(Change listing data)
+-------+

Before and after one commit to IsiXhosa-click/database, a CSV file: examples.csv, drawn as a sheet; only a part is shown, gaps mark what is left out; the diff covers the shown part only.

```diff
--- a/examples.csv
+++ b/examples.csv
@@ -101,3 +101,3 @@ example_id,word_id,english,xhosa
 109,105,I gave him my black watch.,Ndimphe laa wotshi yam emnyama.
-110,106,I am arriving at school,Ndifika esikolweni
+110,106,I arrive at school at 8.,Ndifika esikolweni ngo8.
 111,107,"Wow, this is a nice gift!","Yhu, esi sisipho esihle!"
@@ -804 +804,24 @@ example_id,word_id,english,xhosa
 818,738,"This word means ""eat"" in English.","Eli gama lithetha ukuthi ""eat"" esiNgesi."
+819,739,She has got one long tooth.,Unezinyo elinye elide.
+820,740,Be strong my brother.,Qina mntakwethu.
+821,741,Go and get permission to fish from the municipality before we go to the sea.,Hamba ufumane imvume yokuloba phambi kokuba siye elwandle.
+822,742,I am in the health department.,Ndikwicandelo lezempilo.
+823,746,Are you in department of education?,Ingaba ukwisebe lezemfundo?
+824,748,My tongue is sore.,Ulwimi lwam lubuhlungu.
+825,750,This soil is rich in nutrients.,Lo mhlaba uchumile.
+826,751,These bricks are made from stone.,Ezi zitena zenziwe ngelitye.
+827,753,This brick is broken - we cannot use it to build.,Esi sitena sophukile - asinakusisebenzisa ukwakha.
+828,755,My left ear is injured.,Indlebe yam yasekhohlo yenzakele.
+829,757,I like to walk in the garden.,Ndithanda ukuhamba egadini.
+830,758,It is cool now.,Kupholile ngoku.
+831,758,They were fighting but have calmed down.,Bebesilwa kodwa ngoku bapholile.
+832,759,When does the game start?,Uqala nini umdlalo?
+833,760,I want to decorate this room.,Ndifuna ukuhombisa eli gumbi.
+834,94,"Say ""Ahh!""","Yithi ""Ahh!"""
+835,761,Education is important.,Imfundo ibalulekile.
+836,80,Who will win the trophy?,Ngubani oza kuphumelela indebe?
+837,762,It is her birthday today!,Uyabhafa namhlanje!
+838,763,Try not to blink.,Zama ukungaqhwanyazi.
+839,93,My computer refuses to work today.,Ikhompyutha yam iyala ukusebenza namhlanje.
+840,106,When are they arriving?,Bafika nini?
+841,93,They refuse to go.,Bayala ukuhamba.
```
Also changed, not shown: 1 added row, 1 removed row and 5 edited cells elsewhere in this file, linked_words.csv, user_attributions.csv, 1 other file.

+-------+

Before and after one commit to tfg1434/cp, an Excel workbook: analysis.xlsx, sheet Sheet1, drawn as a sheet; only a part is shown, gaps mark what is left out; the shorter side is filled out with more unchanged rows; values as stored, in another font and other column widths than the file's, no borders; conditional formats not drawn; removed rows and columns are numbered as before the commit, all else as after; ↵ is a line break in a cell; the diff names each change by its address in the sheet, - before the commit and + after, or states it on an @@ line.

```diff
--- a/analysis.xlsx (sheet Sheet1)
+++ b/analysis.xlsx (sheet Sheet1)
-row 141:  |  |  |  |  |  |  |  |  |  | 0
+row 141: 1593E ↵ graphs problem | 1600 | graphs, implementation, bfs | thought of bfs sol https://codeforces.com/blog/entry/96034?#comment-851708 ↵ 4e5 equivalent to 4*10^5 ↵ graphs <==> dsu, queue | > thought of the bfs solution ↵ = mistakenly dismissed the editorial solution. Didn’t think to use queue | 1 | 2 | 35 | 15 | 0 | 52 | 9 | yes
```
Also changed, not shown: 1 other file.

+-------+

*EXERCISE*. Whenever "left" occurs in a line of the entries, copy that line.

*WRITTEN ANSWER*.
Before and after one commit to IsiXhosa-click/database, a CSV file: examples.csv, drawn as a sheet; only a part is shown, gaps mark what is left out; the diff covers the shown part only.
+828,755,My left ear is injured.,Indlebe yam yasekhohlo yenzakele.
Before and after one commit to tfg1434/cp, an Excel workbook: analysis.xlsx, sheet Sheet1, drawn as a sheet; only a part is shown, gaps mark what is left out; the shorter side is filled out with more unchanged rows; values as stored, in another font and other column widths than the file's, no borders; conditional formats not drawn; removed rows and columns are numbered as before the commit, all else as after; ↵ is a line break in a cell; the diff names each change by its address in the sheet, - before the commit and + after, or states it on an @@ line.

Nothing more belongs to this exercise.